“A stone-arched tunnel, which is 1.5 meters in height, has recently been found adjacent to a historical dam that is named after the Achaemenid king Darius (the Great) in Marvdasht plain of Fars province,” a local official said.
So far, 40 meters of the tunnel, which is believed to be once an aqueduct, have been explored, the official added.
“However, a careful study by heritage and cultural experts is expected to reveal the original usage of the tunnel.”
Archaeologists believe embankment dams constructed during the Achaemenid era (c. 550 – 330 BC) and their role in water management is still a source of inspiration for modern architects and engineers.
“Achaemenid-era embankment dams were built with such knowledge, extent, and durability that after 25 centuries, [modern] earthen dams are still built per the Achaemenid engineering model,” Hamia Karami says.
The archaeologist pointed to “Bostan Khani” Dam, which is registered in the National Heritage list, as one of the “engineer masterpieces” the Achaemenids, saying: “Excavations and surveys on Bostan Khani Dam, as one of the engineering masterpieces of the Achaemenid period… can increase our knowledge and understanding of the methods and techniques of dam construction and architectural structure that is currently being practiced.”
Located on a branch of the Pulwar River, near the UNESCO-registered Pasargadae, the dam is designed to contain floods and store large amounts of water for public use as well as use in agriculture and horticulture.
The Achaemenid [Persian] Empire was the largest and most durable empire of its time. The empire stretched from Ethiopia, through Egypt, to Greece, to Anatolia (modern Turkey), Central Asia, and to India.

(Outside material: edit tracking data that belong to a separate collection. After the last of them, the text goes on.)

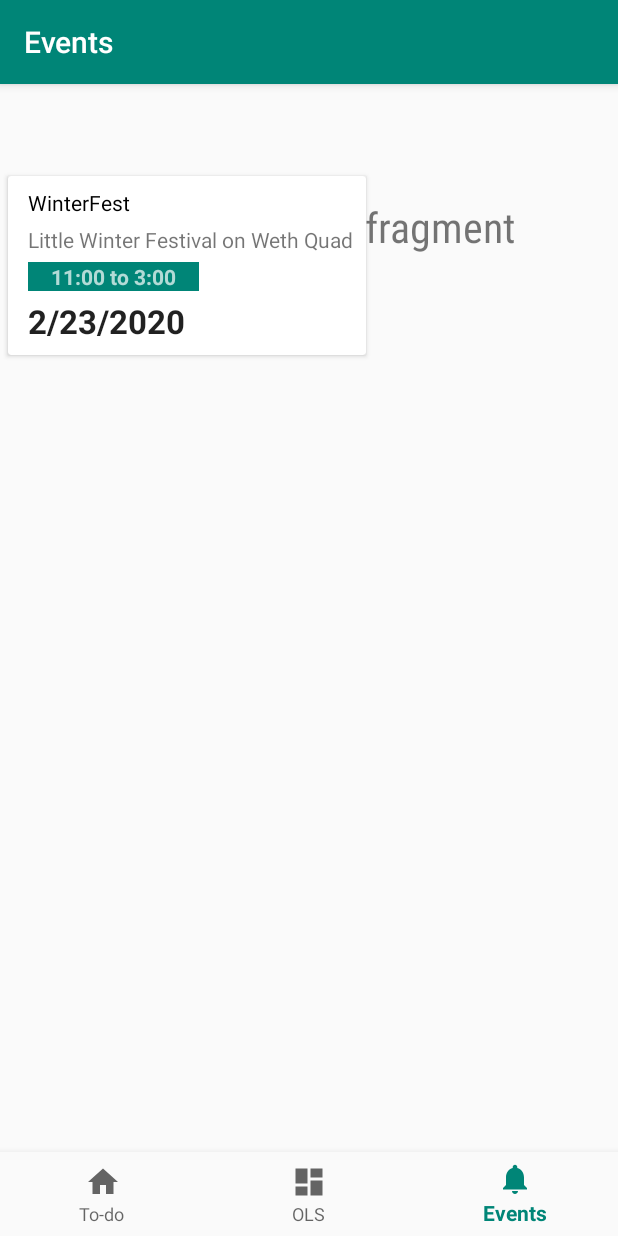
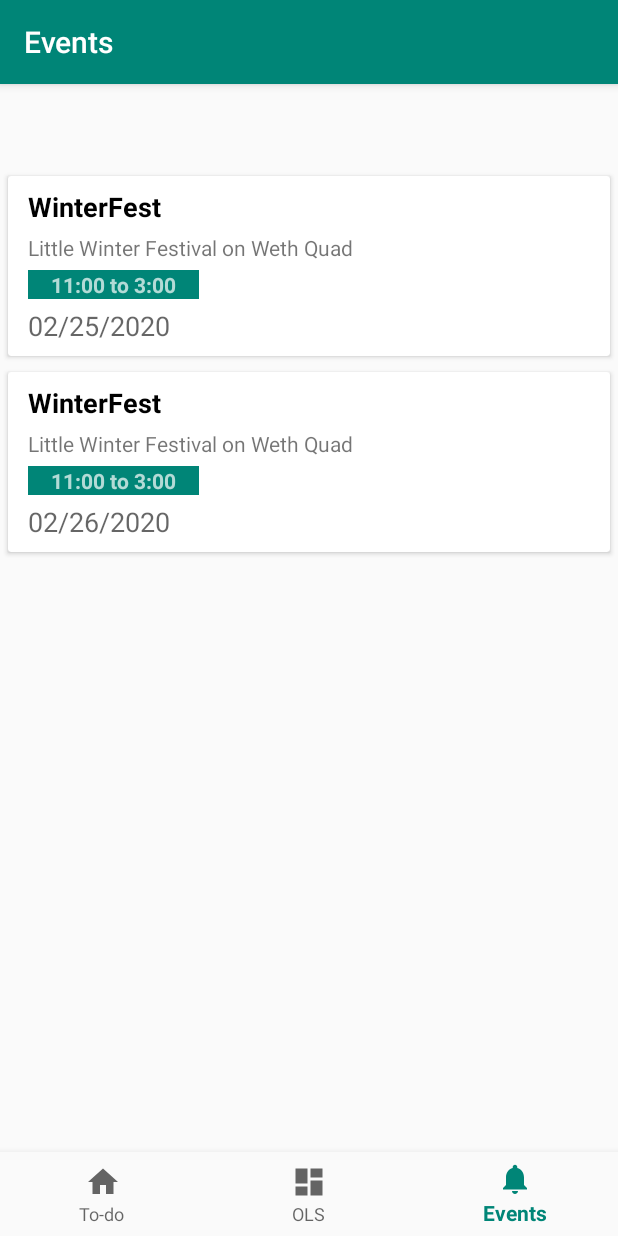
Before and after one commit to josephchen1/Connexeter, an Android app: the NotificationsFragment screen opened through its navigation route, on a phone screen of 412 x 824 dp. Run offline under Robolectric (Android 15) with nearby library versions, the phone set to English and light mode, and no system bars; our stand-ins replace navigation-ui.

Commit message:
Add automatic deletion of events via date

```diff
--- a/app/src/main/java/com/example/connexeter/ui/notifications/Event.java
+++ b/app/src/main/java/com/example/connexeter/ui/notifications/Event.java
@@ -1,10 +1,15 @@
 package com.example.connexeter.ui.notifications;
+
+
+import java.text.ParseException;
+import java.util.Date;
+import java.text.SimpleDateFormat;
 
 public class Event {
 
     private int id;
     private String title, description, time, date;
-
+    SimpleDateFormat f = new SimpleDateFormat("MM/dd/yyyy");
 
     public Event(int id, String title, String description, String time, String date) {
         this.id=id;
@@ -13,6 +18,7 @@ public class Event {
         this.time=time;
         this.date=date;
     }
+
 
     public int getId() {
         return id;
@@ -33,4 +39,14 @@ public class Event {
     public String getDate() {
         return date;
     }
+
+    public long getDateMS() {
+        try {
+            Date d = f.parse(date);
+            return d.getTime();
+        } catch (ParseException e) {
+            e.printStackTrace();
+            return 0;
+        }
+    }
 }
--- a/app/src/main/java/com/example/connexeter/ui/notifications/NotificationsFragment.java
+++ b/app/src/main/java/com/example/connexeter/ui/notifications/NotificationsFragment.java
@@ -5,6 +5,7 @@ import android.view.LayoutInflater;
 import android.view.View;
 import android.view.ViewGroup;
 import android.widget.TextView;
+import android.widget.Toast;
 
 import androidx.annotation.Nullable;
 import androidx.annotation.NonNull;
@@ -17,15 +18,16 @@ import androidx.recyclerview.widget.RecyclerView;
 import com.example.connexeter.R;
 
 import java.util.ArrayList;
+import java.util.Calendar;
 import java.util.List;
 
 public class NotificationsFragment extends Fragment {
 
     private NotificationsViewModel notificationsViewModel;
     public RecyclerView recyclerView;
-    EventAdapter adapter;
+    List<Event> eventList;
+    Long tsLong = System.currentTimeMillis();
 
-    List<Event> eventList;
 
 
     public View onCreateView(@NonNull LayoutInflater inflater,
@@ -34,22 +36,61 @@ public class NotificationsFragment extends Fragment {
         notificationsViewModel = ViewModelProviders.of(this).get(NotificationsViewModel.class);
         View root = inflater.inflate(R.layout.fragment_notifications, container, false);
         final TextView textView = root.findViewById(R.id.text_notifications);
-        notificationsViewModel.getText().observe(this, new Observer<String>() {
+        notificationsViewModel.getText().observe(getActivity(), new Observer<String>() {
             @Override
             public void onChanged(@Nullable String s) { textView.setText(s);
             }
         });
-
         eventList = new ArrayList<>();
+        Calendar calendar = Calendar.getInstance();
         recyclerView = root.findViewById(R.id.recyclerView);
         recyclerView.setHasFixedSize(true);
         recyclerView.setLayoutManager(new LinearLayoutManager(getActivity()));
 //int id, String title, String description, String time, String date
+
         eventList.add(
                 new Event (
-                        1,"WinterFest", "Little Winter Festival on Weth Quad", "11:00 to 3:00", "2/23/2020"
+                        1,"WinterFest", "Little Winter Festival on Weth Quad", "11:00 to 3:00", "02/21/2020"
                 )
         );
+
+        eventList.add(
+                new Event (
+                        2,"WinterFest", "Little Winter Festival on Weth Quad", "11:00 to 3:00", "02/22/2020"
+                )
+        );
+
+
+        eventList.add(
+                new Event (
+                        3,"WinterFest", "Little Winter Festival on Weth Quad", "11:00 to 3:00", "02/23/2020"
+                )
+        );
+
+        eventList.add(
+                new Event (
+                        4,"WinterFest", "Little Winter Festival on Weth Quad", "11:00 to 3:00", "02/24/2020"
+                )
+        );
+
+        eventList.add(
+                new Event (
+                        5,"WinterFest", "Little Winter Festival on Weth Quad", "11:00 to 3:00", "02/25/2020"
+                )
+        );
+
+        eventList.add(
+                new Event (6,"WinterFest", "Little Winter Festival on Weth Quad", "11:00 to 3:00", "02/26/2020"
+                )
+        );
+
+        for (int x = 0; x<eventList.size(); x++) {
+            if (tsLong>(eventList.get(x).getDateMS())) {
+                Toast.makeText(getActivity(), "Task Completed", Toast.LENGTH_SHORT).show();
+                eventList.remove(x);
+                x--;
+            }
+        }
 
         //creating recyclerview adapter
         EventAdapter adapter = new EventAdapter(getActivity(), eventList);
--- a/app/src/main/res/layout/layout_events.xml
+++ b/app/src/main/res/layout/layout_events.xml
@@ -1,7 +1,6 @@
 <?xml version="1.0" encoding="utf-8"?>
 <LinearLayout xmlns:android="http://schemas.android.com/apk/res/android"
-    xmlns:app="http://schemas.android.com/apk/res-auto"
-    xmlns:tools="http://schemas.android.com/tools"
+
     android:layout_width="match_parent"
     android:layout_height="match_parent"
     android:orientation="vertical">
@@ -18,12 +17,12 @@
 
             <TextView
                 android:id="@+id/textViewTitle"
-                android:layout_width="wrap_content"
+                android:layout_width="match_parent"
                 android:layout_height="wrap_content"
                 android:layout_marginLeft="5dp"
-
-                android:text="Apple MacBook Air Core i5 5th Gen - (8 GB/128 GB SSD/Mac OS Sierra)"
-                android:textAppearance="@style/Base.TextAppearance.AppCompat.Small"
+                android:text=""
+                android:textStyle="bold"
+                android:textAppearance="@style/Base.TextAppearance.AppCompat.Medium"
                 android:textColor="#000000" />
 
             <TextView
@@ -33,8 +32,7 @@
                 android:layout_below="@id/textViewTitle"
                 android:layout_marginLeft="5dp"
                 android:layout_marginTop="5dp"
-
-                android:text="13.3 Inch, 256 GB"
+                android:text=""
                 android:textAppearance="@style/Base.TextAppearance.AppCompat.Small" />
 
             <TextView
@@ -44,11 +42,10 @@
                 android:layout_below="@id/textViewDescription"
                 android:layout_marginLeft="5dp"
                 android:layout_marginTop="5dp"
-
                 android:background="@color/colorPrimary"
                 android:paddingLeft="15dp"
                 android:paddingRight="15dp"
-                android:text="4.7"
+                android:text=""
                 android:textAppearance="@style/Base.TextAppearance.AppCompat.Small.Inverse"
                 android:textStyle="bold" />
 
@@ -59,9 +56,7 @@
                 android:layout_below="@id/textViewTime"
                 android:layout_marginLeft="5dp"
                 android:layout_marginTop="5dp"
-
-                android:textAppearance="@style/Base.TextAppearance.AppCompat.Large"
-                android:textStyle="bold" />
+                android:textAppearance="@style/Base.TextAppearance.AppCompat.Medium" />
 
         </RelativeLayout>
     </androidx.cardview.widget.CardView>
```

Building activity was extensive during the height of the empire, and of the several Achaemenian capitals, the ruins at Pasargadae and Persepolis are probably the most outstanding. Achaemenian sculptured reliefs and a great number of smaller art objects present a remarkably unified style for the period. Metalwork, especially in gold, was highly developed, and a variety of carefully executed examples survive.